**Revision tracking records**:
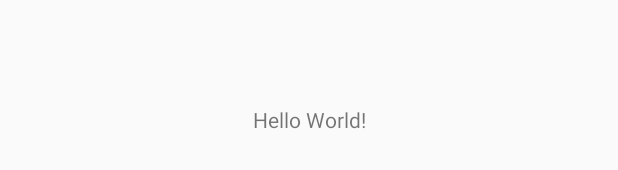
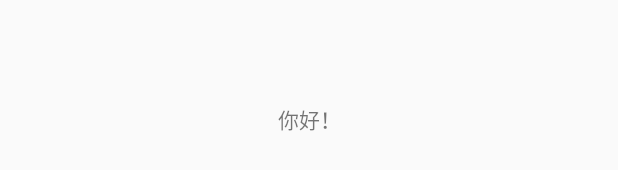
Before and after one commit to fykqiqi/Test1, an Android app: the layout activity_main.xml on its own in the app's theme, with its tools: preview values and no code run, on a phone screen of 412 x 824 dp. Shown: the part 499-669 px from the top of the screen. Run offline under Robolectric (Android 15) with nearby library versions, the phone set to English and light mode, and no system bars.

Commit message:
更新 activity_main.xml

```diff
--- a/app/src/main/res/layout/activity_main.xml
+++ b/app/src/main/res/layout/activity_main.xml
@@ -10,7 +10,7 @@
     <TextView
         android:layout_width="wrap_content"
         android:layout_height="wrap_content"
-        android:text="Hello World!"
+        android:text="你好！"
         app:layout_constraintBottom_toBottomOf="parent"
         app:layout_constraintLeft_toLeftOf="parent"
         app:layout_constraintRight_toRightOf="parent"
```
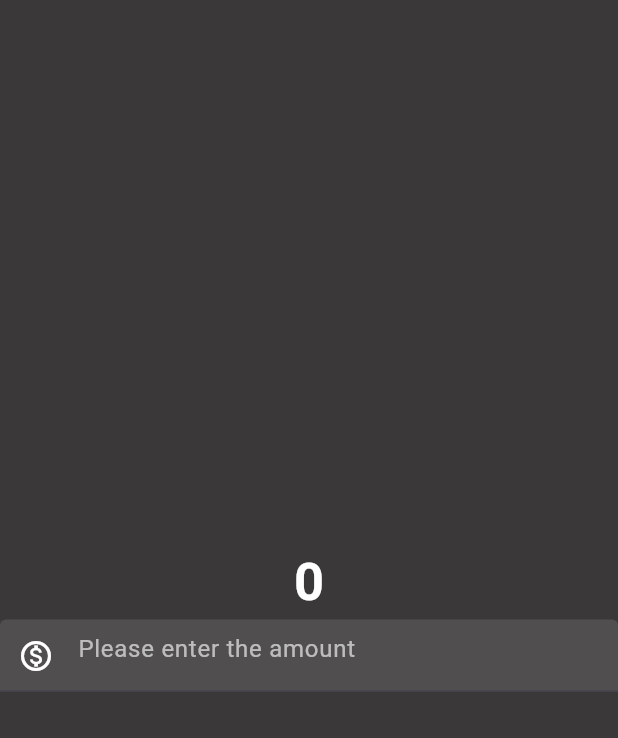
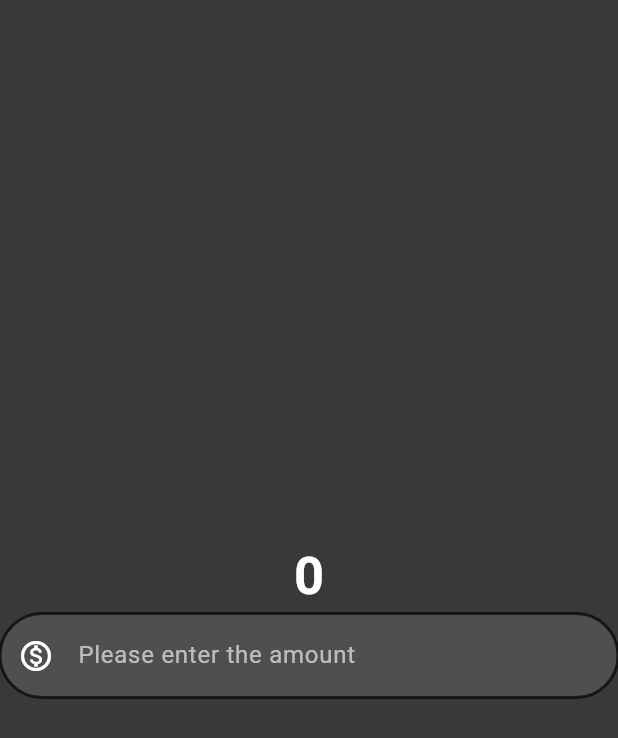
Before and after one commit to HevertonLessa/MOBILE-DEV, a Flutter app: the screen it shows after launch, on a phone screen of 412 x 824 dp. Shown: the top 738 px of the screen. Run offline on Flutter 3.47's test engine with Material 3 defaults, Android fonts, the phone set to English and light mode, and no system bars.

Commit message:
03/02/25

```diff
--- a/Flutter/currency_converter/lib/currency_converter_material_page.dart
+++ b/Flutter/currency_converter/lib/currency_converter_material_page.dart
@@ -2,9 +2,21 @@ import 'package:flutter/material.dart';
 
 class MaterialHomePage extends StatelessWidget {
   const MaterialHomePage({super.key});
+
   @override
   Widget build(BuildContext context) {
-    return const Scaffold(
+    final border = OutlineInputBorder(
+        borderSide: BorderSide(
+          color: const Color.fromARGB(170, 0, 0, 0),
+          width: 2.0,
+          style: BorderStyle.solid,
+          strokeAlign: BorderSide.strokeAlignCenter,
+        ),
+        borderRadius: BorderRadius.all(
+          Radius.circular(70),
+        ));
+
+    return Scaffold(
       backgroundColor: Color.fromRGBO(58, 56, 56, 1),
       body: Center(
         child: Column(
@@ -29,15 +41,8 @@ class MaterialHomePage extends StatelessWidget {
                 prefixIconColor: Colors.white,
                 filled: true,
                 fillColor: Color.fromARGB(57, 155, 155, 155),
-                focusedBorder: OutlineInputBorder(
-                  borderSide: BorderSide(
-                    color: Colors.black12,
-                    width: 1.0,
-                    style: BorderStyle.solid,
-                    strokeAlign: BorderSide.strokeAlignCenter,
-                  ),
-                  borderRadius: BorderRadius.all(Radius.circular(70)),
-                ),
+                focusedBorder: border,
+                enabledBorder: border,
               ),
             ),
           ],
```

**BRIEF**: The lines above that hold the word "BorderSide" are the ones to copy.

**ANSWER TO THIS TASK**:
+        borderSide: BorderSide(
+          strokeAlign: BorderSide.strokeAlignCenter,
-                  borderSide: BorderSide(
-                    strokeAlign: BorderSide.strokeAlignCenter,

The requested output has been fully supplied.